* **About this exercise**
Provide a verbatim copy of all the records below, leaving the images out.

*** Given information Section Begins ***

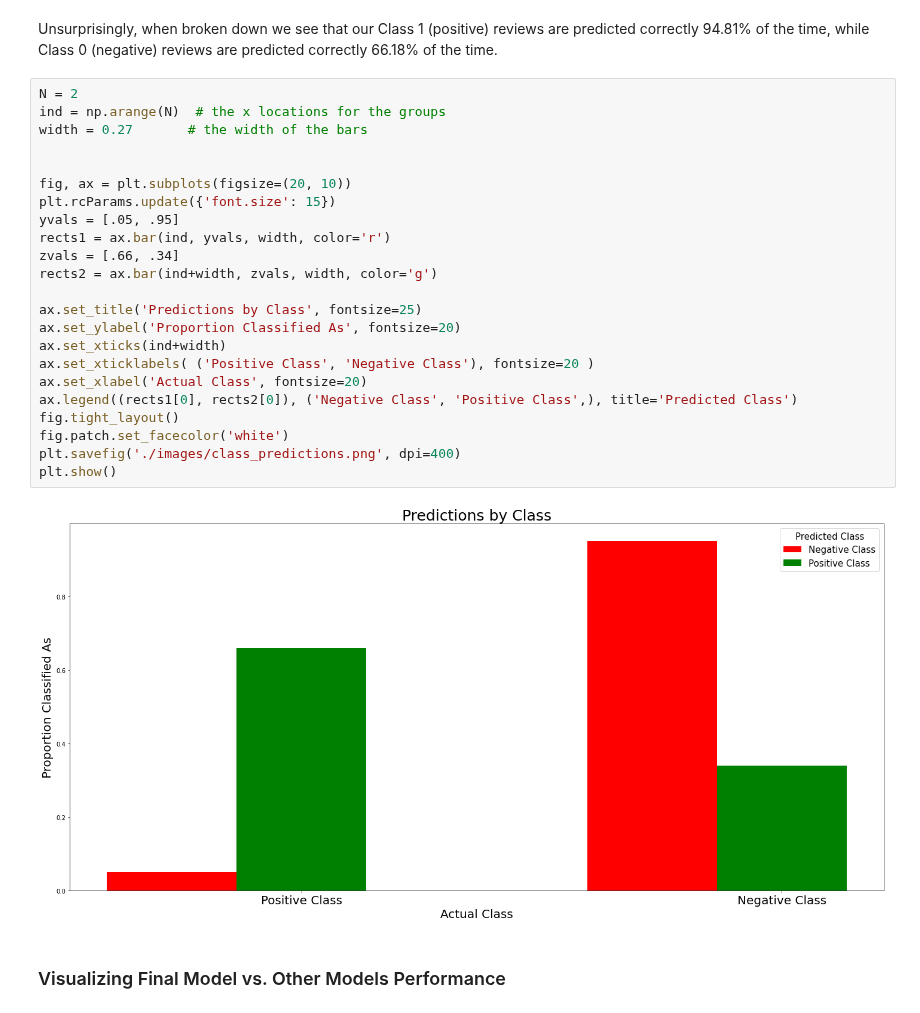
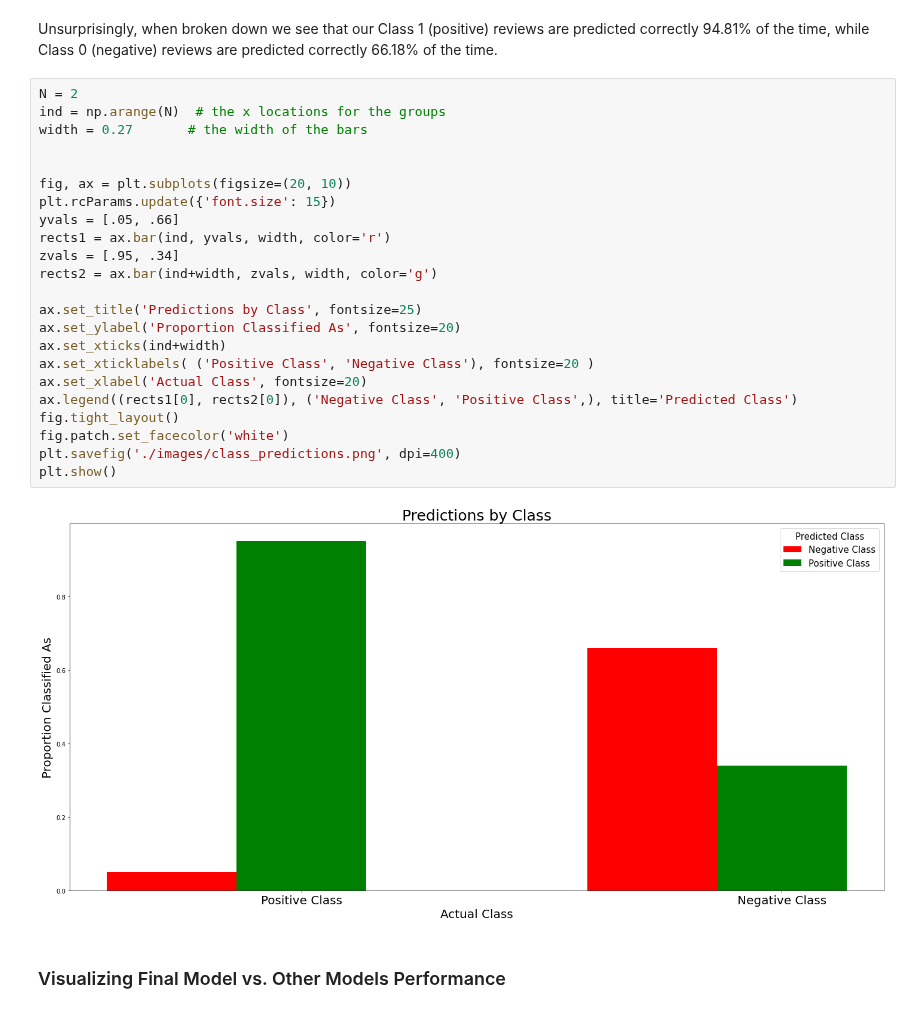
Before and after one commit to jlc0512/Utilizing-E-Commerce-Reviews-to-Predict-Comment-Sentiments, a Jupyter notebook: final_model_tuning.ipynb, the cells around one changed output. Drawn from its saved outputs; the diff is of its cells as text.

Commit message:
fixing typos in markdown, fixing class predictions graph

```diff
--- a/final_model_tuning.ipynb
+++ b/final_model_tuning.ipynb
@@ -1293,28 +1297,28 @@ Unsurprisingly, when broken down we see that our Class 1 (positive) reviews are
 # %%
 N = 2
 ind = np.arange(N)  # the x locations for the groups
 width = 0.27       # the width of the bars
 
 
 fig, ax = plt.subplots(figsize=(20, 10))
 plt.rcParams.update({'font.size': 15})
-yvals = [.05, .95]
+yvals = [.05, .66]
 rects1 = ax.bar(ind, yvals, width, color='r')
-zvals = [.66, .34]
+zvals = [.95, .34]
 rects2 = ax.bar(ind+width, zvals, width, color='g')
 
 ax.set_title('Predictions by Class', fontsize=25)
 ax.set_ylabel('Proportion Classified As', fontsize=20)
 ax.set_xticks(ind+width)
 ax.set_xticklabels( ('Positive Class', 'Negative Class'), fontsize=20 )
 ax.set_xlabel('Actual Class', fontsize=20)
 ax.legend((rects1[0], rects2[0]), ('Negative Class', 'Positive Class',), title='Predicted Class')
 fig.tight_layout()
 fig.patch.set_facecolor('white')
 plt.savefig('./images/class_predictions.png', dpi=400)
 plt.show()
 # %% [output]
-[figure, old version]
+[figure, new version]
 # %% [markdown]
 ### Visualizing Final Model vs. Other Models Performance
 # %% [markdown]
```
Also changed, not shown: parts of 26 cells of this notebook, 1 other file.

*** Given information Section Ends ***

* **Output below**
Before and after one commit to jlc0512/Utilizing-E-Commerce-Reviews-to-Predict-Comment-Sentiments, a Jupyter notebook: final_model_tuning.ipynb, the cells around one changed output. Drawn from its saved outputs; the diff is of its cells as text.

Commit message:
fixing typos in markdown, fixing class predictions graph

```diff
--- a/final_model_tuning.ipynb
+++ b/final_model_tuning.ipynb
@@ -1293,28 +1297,28 @@ Unsurprisingly, when broken down we see that our Class 1 (positive) reviews are
 # %%
 N = 2
 ind = np.arange(N)  # the x locations for the groups
 width = 0.27       # the width of the bars
 
 
 fig, ax = plt.subplots(figsize=(20, 10))
 plt.rcParams.update({'font.size': 15})
-yvals = [.05, .95]
+yvals = [.05, .66]
 rects1 = ax.bar(ind, yvals, width, color='r')
-zvals = [.66, .34]
+zvals = [.95, .34]
 rects2 = ax.bar(ind+width, zvals, width, color='g')
 
 ax.set_title('Predictions by Class', fontsize=25)
 ax.set_ylabel('Proportion Classified As', fontsize=20)
 ax.set_xticks(ind+width)
 ax.set_xticklabels( ('Positive Class', 'Negative Class'), fontsize=20 )
 ax.set_xlabel('Actual Class', fontsize=20)
 ax.legend((rects1[0], rects2[0]), ('Negative Class', 'Positive Class',), title='Predicted Class')
 fig.tight_layout()
 fig.patch.set_facecolor('white')
 plt.savefig('./images/class_predictions.png', dpi=400)
 plt.show()
 # %% [output]
-[figure, old version]
+[figure, new version]
 # %% [markdown]
 ### Visualizing Final Model vs. Other Models Performance
 # %% [markdown]
```
Also changed, not shown: parts of 26 cells of this notebook, 1 other file.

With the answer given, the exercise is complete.